Increasing customer confidence when shopping is becoming a major priority for premier retailers. Ensuring that customers can feel confident in the buying process has become a serious issue for retailers across the globe. Interestingly, data privacy has been a driving force in the innovation of technology solutions. Customers want to feel confident that when they make a purchase, their personal financial information will stay safe.
Now that we know how technology is being used to enhance store security, we need to discuss how to best protect that data. Storing information in a Cloud has had mixed results thus far. It seems larger companies, with more data have been the first to implement this “data reserve.” However, we are seeing a growing trend towards implementing Cloud across the board.
Companies that are further along in their digital transformation are more likely to embrace Cloud technology than smaller companies. Securing your data is an important step in ensuring physical security.
According to a survey report by Genetics, 40% of respondents have at least 25% of their physical security environment is cloud or hybrid cloud. 37% of respondents in companies with 1,000 employees or less reported that at least 25% of their physical security environment is cloud or hybrid cloud. Meanwhile, 45% of respondents in companies with over 1,000 employees have at least 25% of their physical security utilizing the Cloud. Moreover, 47% of companies who have deployed less than 50% of their physical security environment to the Cloud, indicated plans to begin or further deploy parts of their security solution to the Cloud.
It would seem to be a process that is progressing for both small and large corporations, albeit at a varying rate. Thus far, Cybersecurity concerns and costs alike have deterred cloud adoption. However, more and more organizations are reconsidering. It seems protecting data is a permanent fixture in physical security after all.

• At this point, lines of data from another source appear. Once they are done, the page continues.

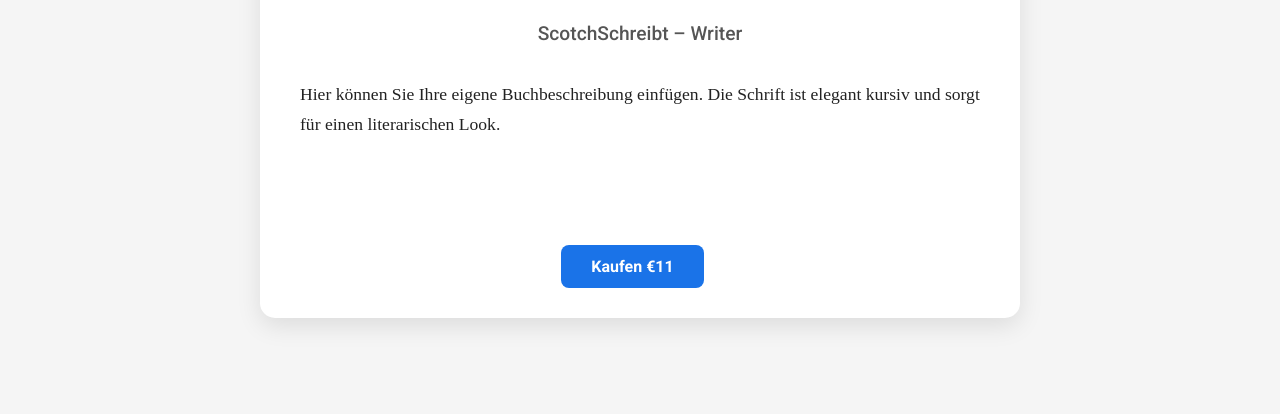
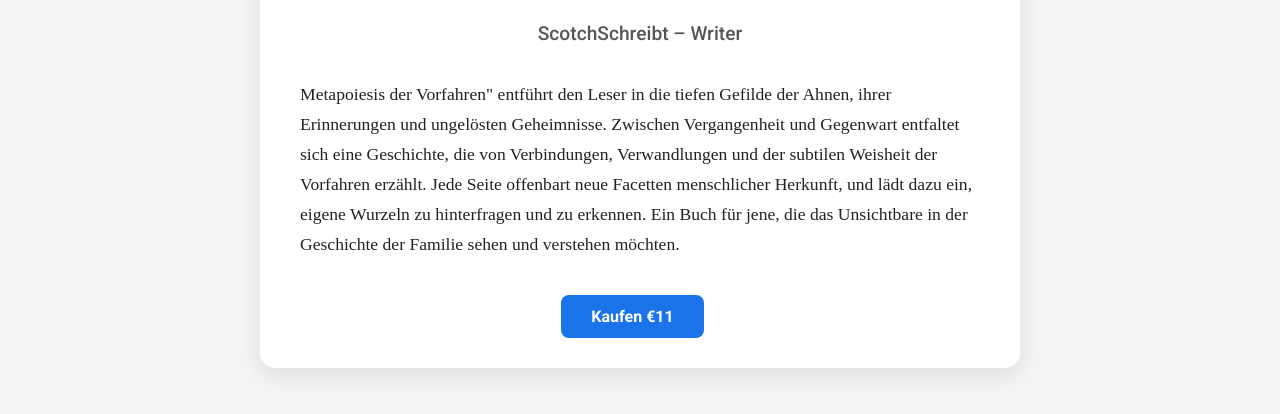
Before and after one commit to digqproducts81/ScotchSchreibt, a plain HTML site: page index.html in a window 1280 px wide. Shown: the part 614-1028 px from the top of the page. Before the commit the page ends 982 px from the top, so only its background shows below. Drawn offline with Linux system fonts and the light colour scheme; a web font is replaced by a local one.

Commit message:
Update index.html

```diff
--- a/index.html
+++ b/index.html
@@ -151,7 +151,7 @@
             <!-- Description Area -->
             <div class="description">
                 <!-- Paste your German text here in cursive style -->
-                Hier können Sie Ihre eigene Buchbeschreibung einfügen. Die Schrift ist elegant kursiv und sorgt für einen literarischen Look.
+                Metapoiesis der Vorfahren" entführt den Leser in die tiefen Gefilde der Ahnen, ihrer Erinnerungen und ungelösten Geheimnisse. Zwischen Vergangenheit und Gegenwart entfaltet sich eine Geschichte, die von Verbindungen, Verwandlungen und der subtilen Weisheit der Vorfahren erzählt. Jede Seite offenbart neue Facetten menschlicher Herkunft, und lädt dazu ein, eigene Wurzeln zu hinterfragen und zu erkennen. Ein Buch für jene, die das Unsichtbare in der Geschichte der Familie sehen und verstehen möchten.
             </div>
 
             <!-- Buy Section -->
```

Video surveillance is not dead. In fact, it’s becoming more common for retailers to run both video surveillance and access control in their stores. Understandably, smaller organizations are more likely to run either video surveillance or access control in their locations. This could be a funding issue. What we can’t deny is that system users want visibility and ease of management across their entire system.
As we progress in technology and the integration of such systems, costs may decrease somewhat, allowing more store owners to implement both. System users prioritize both intrusion protection and perimeter protection almost equally. Because video recordings are improving in quality, and artificial intelligence can be used to sift through video surveillance in real-time, security is enhanced.
The more we embrace technology, the better it can help us. As we progress in our understanding and usage of these processes, retail security will be increased. And who in retail would deny that this is necessary?
Building Perimeter Security
Building perimeter security continues to gain momentum. Assessing your weakest points is easier than you might think. Necessary solutions to enhance your building’s security are obtainable.
At NGS, we offer complimentary building assessments to help harden your perimeter. With the proper fortification, your store can achieve the best perimeter security available. You can learn more about our Building Perimeter Hardening Program here, or download our Storefront Security and Emergency Response Report.